The Sava Fault ([ˈsaːva]; Slovene: Savski prelom) is a fault in Slovenia, Italy, and Croatia. Its western end lies in northern Friuli-Venezia Giulia, where it strikes E-W through Tarvisio and is known as the Fella Fault. It enters Slovenia in Kranjska Gora and then bends southward to pass through Jesenice. North of Kranj the fault is oriented NW-SE. In Kamnik the fault returns to an E-W orientation and runs eastward through Celje. It then enters Croatia in Rogaška Slatina and continues to Đurmanec. Here it also merges with the Šoštanj Fault, Labot Fault (Lavanttal Fault), and Periadriatic Fault. The eastern continuation is the Drava Fault.

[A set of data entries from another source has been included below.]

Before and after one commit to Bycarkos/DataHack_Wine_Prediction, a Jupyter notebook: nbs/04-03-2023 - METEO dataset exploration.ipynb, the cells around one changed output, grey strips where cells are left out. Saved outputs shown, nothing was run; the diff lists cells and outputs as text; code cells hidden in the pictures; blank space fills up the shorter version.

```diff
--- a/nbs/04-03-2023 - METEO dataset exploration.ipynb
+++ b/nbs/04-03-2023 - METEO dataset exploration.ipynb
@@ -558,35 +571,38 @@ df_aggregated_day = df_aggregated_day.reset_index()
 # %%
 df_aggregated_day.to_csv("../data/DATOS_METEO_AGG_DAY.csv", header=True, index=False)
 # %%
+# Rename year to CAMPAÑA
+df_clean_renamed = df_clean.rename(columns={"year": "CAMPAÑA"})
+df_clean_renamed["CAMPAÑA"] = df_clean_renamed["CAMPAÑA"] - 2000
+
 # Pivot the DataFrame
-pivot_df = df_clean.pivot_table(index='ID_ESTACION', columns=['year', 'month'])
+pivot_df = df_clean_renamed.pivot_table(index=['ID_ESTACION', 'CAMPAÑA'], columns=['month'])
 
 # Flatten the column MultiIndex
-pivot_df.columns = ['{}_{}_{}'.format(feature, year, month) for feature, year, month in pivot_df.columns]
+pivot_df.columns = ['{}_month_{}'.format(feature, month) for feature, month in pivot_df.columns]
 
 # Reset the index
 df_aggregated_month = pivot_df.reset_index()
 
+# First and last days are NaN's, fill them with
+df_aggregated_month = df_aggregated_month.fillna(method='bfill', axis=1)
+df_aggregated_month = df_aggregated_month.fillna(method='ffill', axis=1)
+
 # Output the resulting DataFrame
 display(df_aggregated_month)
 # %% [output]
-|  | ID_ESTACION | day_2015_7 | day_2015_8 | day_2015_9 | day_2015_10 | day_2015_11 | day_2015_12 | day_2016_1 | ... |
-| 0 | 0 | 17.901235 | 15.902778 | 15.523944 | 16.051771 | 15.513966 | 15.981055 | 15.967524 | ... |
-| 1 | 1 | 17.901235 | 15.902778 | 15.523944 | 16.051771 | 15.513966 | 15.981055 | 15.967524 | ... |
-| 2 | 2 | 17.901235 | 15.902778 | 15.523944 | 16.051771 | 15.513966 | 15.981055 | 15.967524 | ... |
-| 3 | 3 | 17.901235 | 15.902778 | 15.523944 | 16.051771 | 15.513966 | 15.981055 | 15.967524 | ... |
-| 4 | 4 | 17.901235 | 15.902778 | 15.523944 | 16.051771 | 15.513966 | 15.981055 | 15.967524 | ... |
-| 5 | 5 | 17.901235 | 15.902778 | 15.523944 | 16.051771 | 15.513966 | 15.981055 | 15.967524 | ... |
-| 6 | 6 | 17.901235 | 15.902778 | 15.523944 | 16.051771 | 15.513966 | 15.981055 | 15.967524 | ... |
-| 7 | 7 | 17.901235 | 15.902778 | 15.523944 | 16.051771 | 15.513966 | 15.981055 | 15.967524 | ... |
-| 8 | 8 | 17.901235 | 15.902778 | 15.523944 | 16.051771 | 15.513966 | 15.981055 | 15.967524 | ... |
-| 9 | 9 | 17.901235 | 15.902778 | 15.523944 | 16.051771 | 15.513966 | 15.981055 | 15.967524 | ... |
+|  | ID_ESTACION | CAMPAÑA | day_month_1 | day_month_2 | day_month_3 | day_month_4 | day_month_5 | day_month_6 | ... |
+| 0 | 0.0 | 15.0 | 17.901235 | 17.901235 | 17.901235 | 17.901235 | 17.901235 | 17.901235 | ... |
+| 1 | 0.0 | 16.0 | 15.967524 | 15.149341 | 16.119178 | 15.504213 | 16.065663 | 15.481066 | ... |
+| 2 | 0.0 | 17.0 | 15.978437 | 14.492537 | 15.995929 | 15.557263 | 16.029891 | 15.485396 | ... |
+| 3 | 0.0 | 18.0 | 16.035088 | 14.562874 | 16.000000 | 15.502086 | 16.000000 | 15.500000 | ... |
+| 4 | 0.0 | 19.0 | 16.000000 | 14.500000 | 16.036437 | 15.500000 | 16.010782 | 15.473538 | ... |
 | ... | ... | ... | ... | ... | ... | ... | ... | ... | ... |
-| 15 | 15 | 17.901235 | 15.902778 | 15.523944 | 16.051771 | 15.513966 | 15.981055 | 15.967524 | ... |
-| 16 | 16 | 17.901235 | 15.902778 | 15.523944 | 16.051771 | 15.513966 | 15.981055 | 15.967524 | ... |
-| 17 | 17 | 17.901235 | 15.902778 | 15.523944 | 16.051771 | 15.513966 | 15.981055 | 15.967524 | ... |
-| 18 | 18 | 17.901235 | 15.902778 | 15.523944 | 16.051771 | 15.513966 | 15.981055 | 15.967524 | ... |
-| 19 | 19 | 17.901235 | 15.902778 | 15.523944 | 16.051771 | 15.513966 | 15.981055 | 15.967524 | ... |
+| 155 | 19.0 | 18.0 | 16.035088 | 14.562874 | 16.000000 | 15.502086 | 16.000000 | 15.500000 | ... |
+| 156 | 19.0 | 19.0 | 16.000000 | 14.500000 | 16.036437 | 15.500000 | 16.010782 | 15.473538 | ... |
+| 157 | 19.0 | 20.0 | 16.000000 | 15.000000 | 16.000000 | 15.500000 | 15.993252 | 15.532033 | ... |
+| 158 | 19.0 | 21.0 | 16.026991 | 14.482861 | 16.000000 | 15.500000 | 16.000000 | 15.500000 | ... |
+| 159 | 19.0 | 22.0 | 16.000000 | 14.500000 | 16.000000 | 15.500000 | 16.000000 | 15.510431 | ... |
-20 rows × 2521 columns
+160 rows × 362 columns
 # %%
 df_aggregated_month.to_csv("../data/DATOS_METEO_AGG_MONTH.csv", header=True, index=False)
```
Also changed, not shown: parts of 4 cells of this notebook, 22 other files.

The movements along the Sava Fault are dextral strike-slip with an offset of about 30 to 60 km.
The Sava Fault was first recognized by Friedrich Joseph Teller in 1896.